So, when the time came to scout locations, Rybak knew MDR would benefit from downtown and its new energy. Plus, their brand could give back to downtown by adding the agency’s creative history to the
rebirth of the soul of our city. MDR now occupies the 11th floor of the Wilson Building located at 545 N. Upper Broadway. Rybak recalls that the Wilson building didn’t feel like the right fit, initially.

“In doing a little more research, we learned that the front of the building, where we are now, was the original Nixon Building – the original high-rise built in Corpus Christi in 1927,” he explains. He also considered buying and rehabbing a building downtown that would perhaps give MDR some street appeal, but some of the buildings were too sleek and didn’t feel like them.

The right fit was most important for the MDR team. Upon learning even more history about the Wilson Building, for instance uncovering the original list of tenants from the local library, tons of character started to emerge from the structure. At that point, the big move felt right. MDR did a complete demolition of their newly acquired space and now work in a creative, open concept environment.

“Our staff is young, and they expect different ways of working,” says Rybak. “The previous place was getting old, and it would have taken too much money to remodel it.”

Not only has the move improved the way the MDR team works, but they also have access to many more amenities. If an employee wants to get away from the group and work in solitude for a couple of hours,

they can take their laptop and work from Green Light Coffee. Plus, there are plenty of new lunch options from which to choose.

Some of their clients took a little while to get used to the change. The street parking and one-ways can be hard to navigate, if you’re not used to it. All in all, it wound up being even more convenient for clients.
The highway is more accessible, making it easier to get to some of the main arteries of the city.
MDR feels confident in the direction downtown is going.
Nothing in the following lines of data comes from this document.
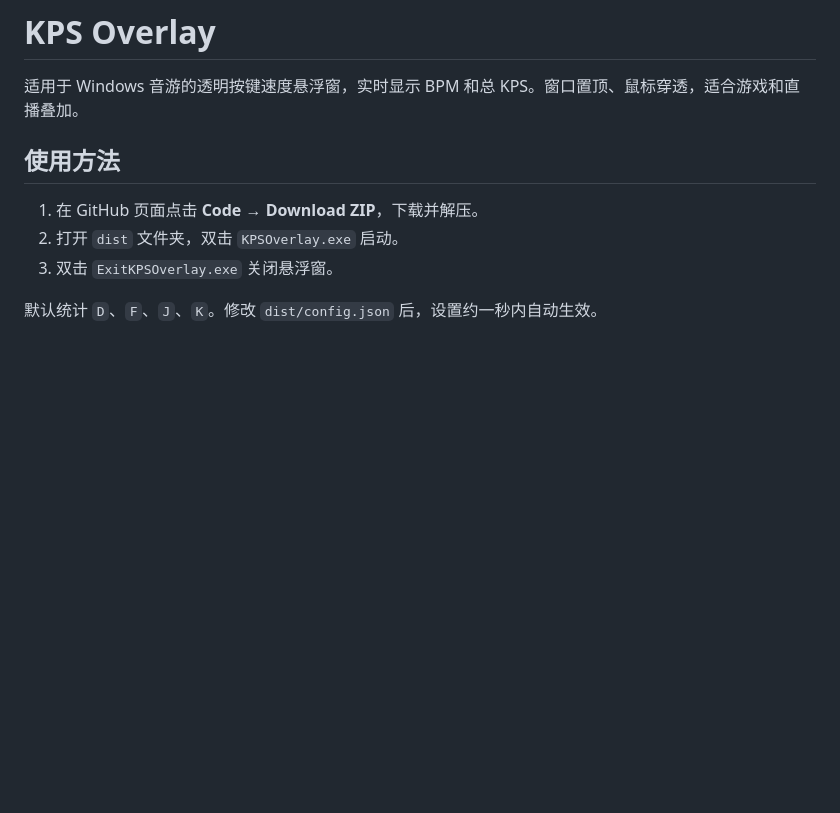
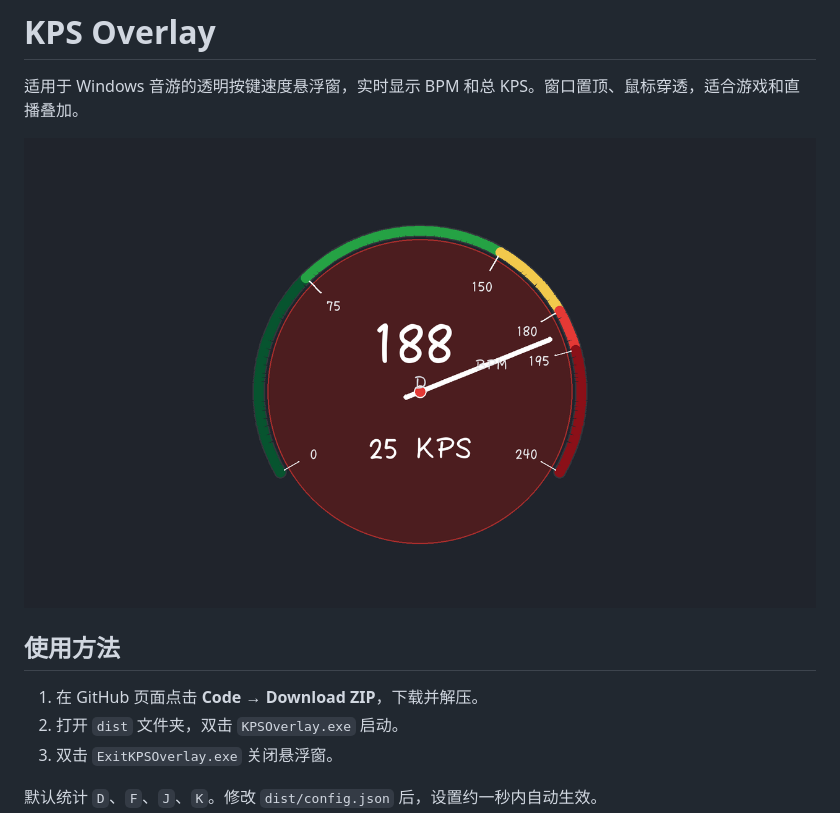
Before and after one commit to MoonVec0401/KPS-Overlay, a Markdown page: README.md, the part around the change. GitHub-like rendering; pictures changed too: overlay-preview.png (added); blank space fills up the shorter version.

Commit message:
Add clean overlay preview

```diff
--- a/README.md
+++ b/README.md
@@ -1,6 +1,8 @@
 # KPS Overlay
 
 适用于 Windows 音游的透明按键速度悬浮窗，实时显示 BPM 和总 KPS。窗口置顶、鼠标穿透，适合游戏和直播叠加。
+
+![KPS Overlay 界面预览](overlay-preview.png)
 
 ## 使用方法
 
```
With Alyssa Barrera, the new Executive Director of the Downtown Management District, bringing bounds of energy to all of the various improvement projects downtown, Rybak feels the city is in good hands.
The creative agency is looking forward to continuing to create magic for their clients in their new space and contributing to diversifying downtown’s economy.